On the whole, though, it seems the dogs over here are a lot mellower than American dogs.  They don’t bark as much, and they actually obey their masters when told to do something.

So...nice doggie!

Finally, I SO wish I had space in my suitcase for this—

It’s a 5 kilo container (over 10 pounds) of Nutella.  Or as I would call it, a good dinner.

Tomorrow, back to Austria for one last day of fun.


Thursday, September 1, 2011

Das Ist Das Paradies, Ja?

THURSDAY, 9/1 (September already??):

This is the view out of our hotel balcony as I write this—

Welcome to Berchtesgaden, Germany, gateway to the Berchtesgaden National Park, and a place where a weather forecast of sunny & 80 actually means thunderstorms and 55.

Oh well, nothing’s perfect, right?

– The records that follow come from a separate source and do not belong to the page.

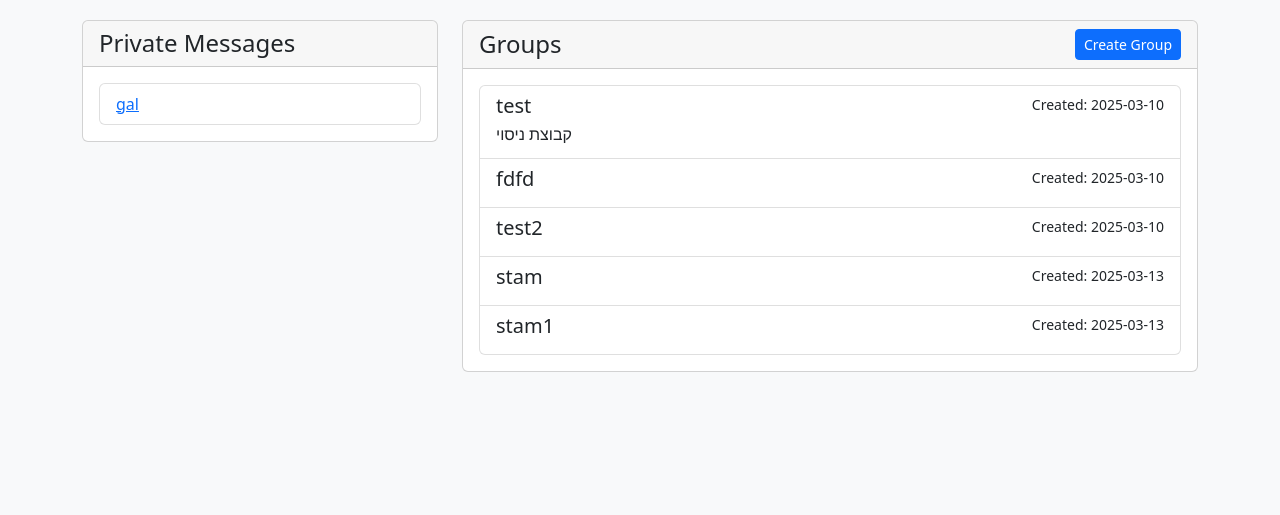
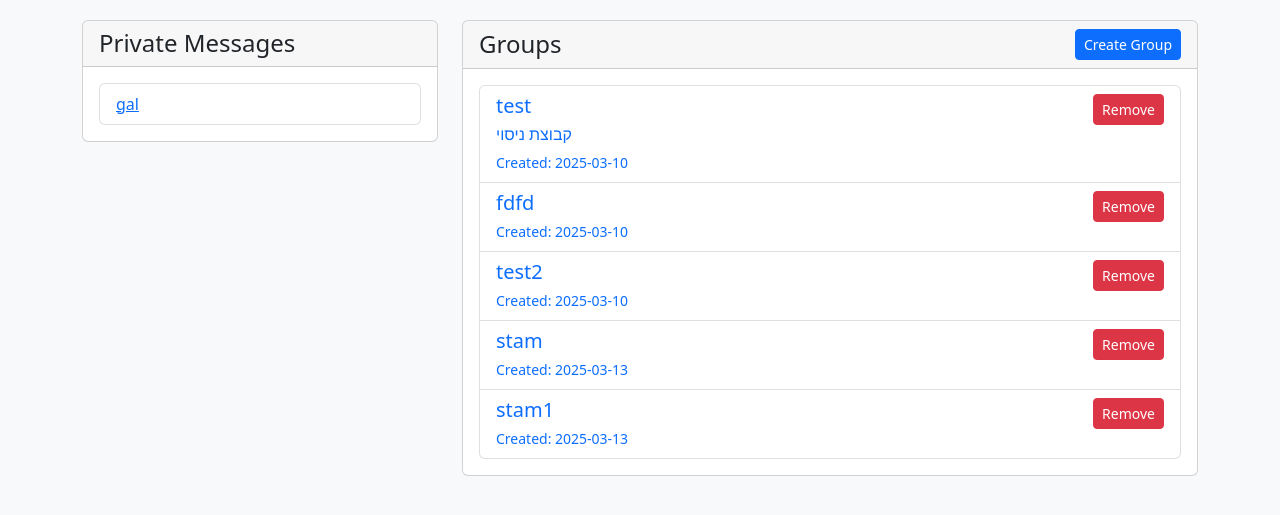
Before and after one commit to ranweinstein/imribk2025, a Flask app: page /dashboard in a window 1280 px wide. Shown: the part 56-571 px from the top of the page. Run offline with Flask 3, Linux system fonts and the light colour scheme; a user stored in the database is signed in; data comes from the database, SQL or seed files in the repository; both versions use the stored data as it was after the commit.

Commit message:
add remove group

```diff
--- a/app.py
+++ b/app.py
@@ -300,6 +300,31 @@ def private_chat(user_id):
 
     return render_template('private_chat.html', user=user, messages=messages)
 
+
+@app.route('/remove_group/<int:group_id>')
+@login_required
+def remove_group(group_id):
+    group = Group.query.get_or_404(group_id)
+
+    # Check if current user is the creator of the group
+    if group.created_by != current_user.id:
+        flash('You do not have permission to remove this group', 'danger')
+        return redirect(url_for('dashboard'))
+
+    # Delete all messages in the group
+    GroupMessage.query.filter_by(group_id=group_id).delete()
+
+    # Remove all members from the group
+    GroupMember.query.filter_by(group_id=group_id).delete()
+
+    # Delete the group
+    db.session.delete(group)
+    db.session.commit()
+
+    flash('Group has been removed successfully', 'success')
+    return redirect(url_for('dashboard'))
+
+
 @app.route('/create_group', methods=['GET', 'POST'])
 @login_required
 def create_group():
--- a/templates/dashboard.html
+++ b/templates/dashboard.html
@@ -31,13 +31,24 @@
             <div class="card-body">
                 <div class="list-group">
                     {% for group in groups %}
-                        <a href="{{ url_for('group_chat', group_id=group.id) }}" class="list-group-item list-group-item-action">
+                        <div class="list-group-item list-group-item-action">
                             <div class="d-flex w-100 justify-content-between">
-                                <h5 class="mb-1">{{ group.name }}</h5>
-                                <small>Created: {{ group.created_at.strftime('%Y-%m-%d') }}</small>
+                                <a href="{{ url_for('group_chat', group_id=group.id) }}" class="text-decoration-none flex-grow-1">
+                                    <h5 class="mb-1">{{ group.name }}</h5>
+                                    <p class="mb-1">{{ group.description }}</p>
+                                    <small>Created: {{ group.created_at.strftime('%Y-%m-%d') }}</small>
+                                </a>
+                                {% if group.created_by == current_user.id %}
+                                    <div class="ms-2">
+                                        <a href="{{ url_for('remove_group', group_id=group.id) }}"
+                                           class="btn btn-danger btn-sm"
+                                           onclick="return confirm('Are you sure you want to remove this group? This action cannot be undone.')">
+                                            Remove
+                                        </a>
+                                    </div>
+                                {% endif %}
                             </div>
-                            <p class="mb-1">{{ group.description }}</p>
-                        </a>
+                        </div>
                     {% else %}
                         <div class="list-group-item">No groups available</div>
                     {% endfor %}
```
Also changed, not shown: instance/chat.db.
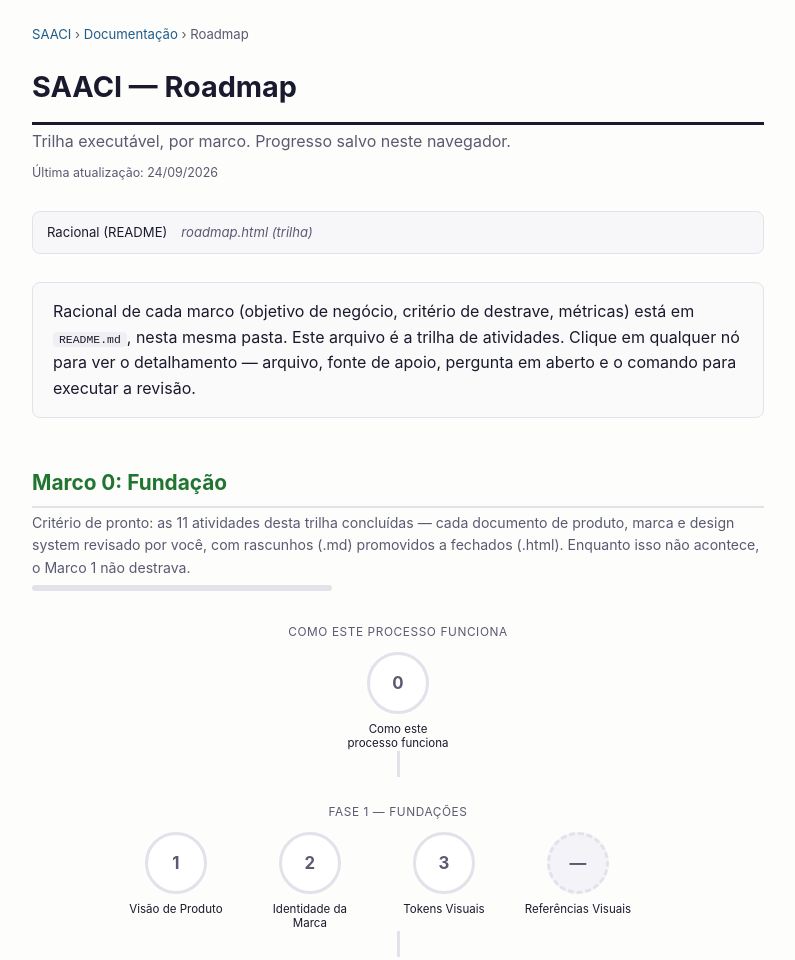
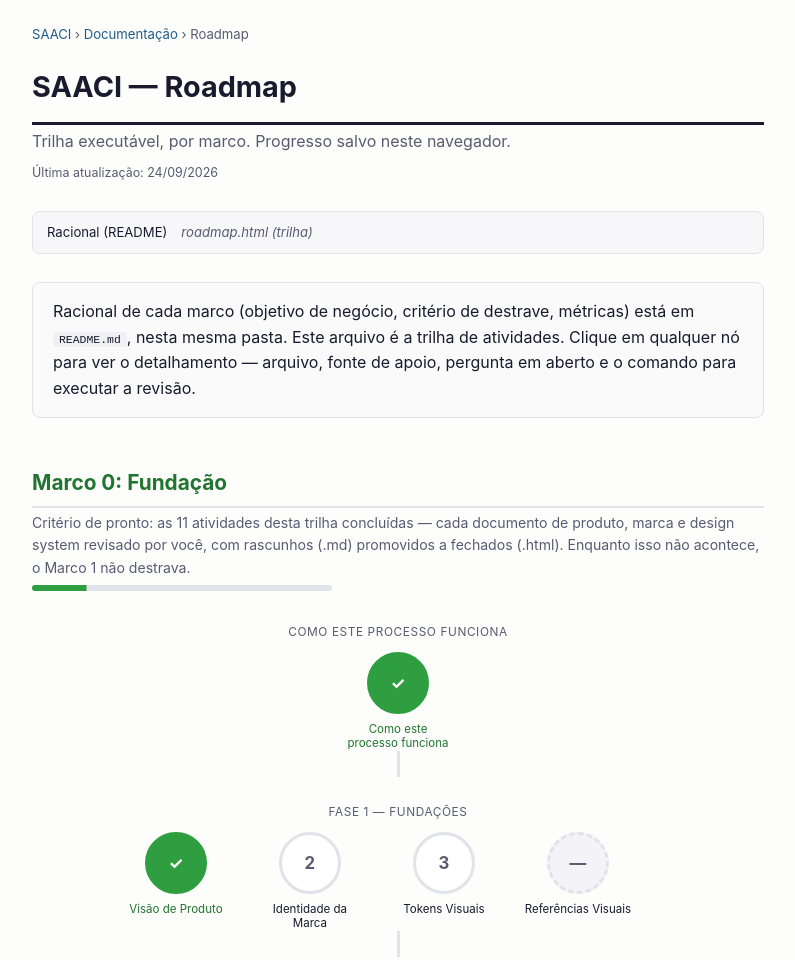
Before and after one commit to JardelBrasiliano/SAACI-produto, a website: page documentacao/roadmap/roadmap.html in a window 1280 px wide. Shown: the top 960 px of the page, without its empty margins (242-1037 px from the left). Drawn offline with Linux system fonts and the light colour scheme.

Commit message:
docs: marca Fase 1 e intro como concluídas no roadmap
Fixa no arquivo que "Como funciona" e "Visão de Produto" já foram revisados, em vez de depender do localStorage de cada navegador.
Assim qualquer pessoa que abrir a trilha vê o progresso real, não só quem clicou em "concluído" na própria máquina.

```diff
--- a/documentacao/roadmap/roadmap.html
+++ b/documentacao/roadmap/roadmap.html
@@ -122,8 +122,9 @@ marco aqui sem adicionar lá é inconsistência a ser pega por <code>/saaci-cons
 <script>
 (function(){
   var STORAGE_KEY = 'saaci-roadmap-marco0';
-  var done = {};
-  try { done = JSON.parse(localStorage.getItem(STORAGE_KEY) || '{}'); } catch (e) { done = {}; }
+  var DONE_ESTATICO = { 0: true, 1: true };
+  var done = Object.assign({}, DONE_ESTATICO);
+  try { done = Object.assign(done, JSON.parse(localStorage.getItem(STORAGE_KEY) || '{}')); } catch (e) {}
   function salvar() { try { localStorage.setItem(STORAGE_KEY, JSON.stringify(done)); } catch (e) {} }
 
   var GOOGLE_DRIVE_NOTA = 'Arquivo mantido no Google Drive do mantenedor, fora deste repositório.';
```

We actually just arrived in Berchtesgaden a little bit ago; we spent most of the day in the fifth country on our trip so far, Austria. We’ll actually be going back there Saturday to visit Market Day in Salzburg (and to find that brothel I wrote about a couple of weeks ago) but today we visited the resort area of Zell am See—

It’s a picturesque town located on a picturesque lake in the middle of the picturesque Alps, so you’d better believe it’s crawling with tourists, even on a less than ideal weather day like today. We were actually able to sneak in our visit just before the rains began, and therefore could see cute little things like these—

And eat cute little things like these—

That’s an apple strudel smothered in a vanilla cream sauce. I believe that by eating it, my cholesterol shot up 30 points, and just by looking at the picture of the strudel, it shot up another 10. But boy, was it GOOD!

We also crashed an Austrian funeral, as well. We didn’t actually plan on crashing an Austrian funeral, but we were in a church taking this picture—

When all of a sudden four guys carrying alpine horns and dressed in lederhosen walked into the church. We were kind of curious as to why they were there, but didn’t find out until we slowly backed out of the church, heard the horns start to play, and noticed a funeral procession wheeling a casket up the walk to the church entrance. We kind of stood there, heads bowed, until the line of mourners (quite a long one, or so it seemed) wrapped up, and then we high-tailed it out of there.

Guess we can cross THAT experience off of our bucket list.

Finally, we’ll wrap up today’s blog with three pictures you won’t see everywhere. The first is of a poster for an Alpine hoedown coming up soon—

The second is of a box of store brand of cereal from the Rewe chain here in Germany—

It’s funnier, I guess, if you know that “Ja!” is the German word for “yes”. So Loraine’s holding up a box of “Yes”! brand cereal.

Finally, it’s been noted that I haven’t posted a picture of me yet this trip, which is understandable because I’m the one taking most of the pictures that we’re posting. So Loraine took this one as we were walking back up a VERY long hill from the Rewe store to our hotel.

Berchtesgaden. It’s hard to take a bad picture here, even with a dork in it!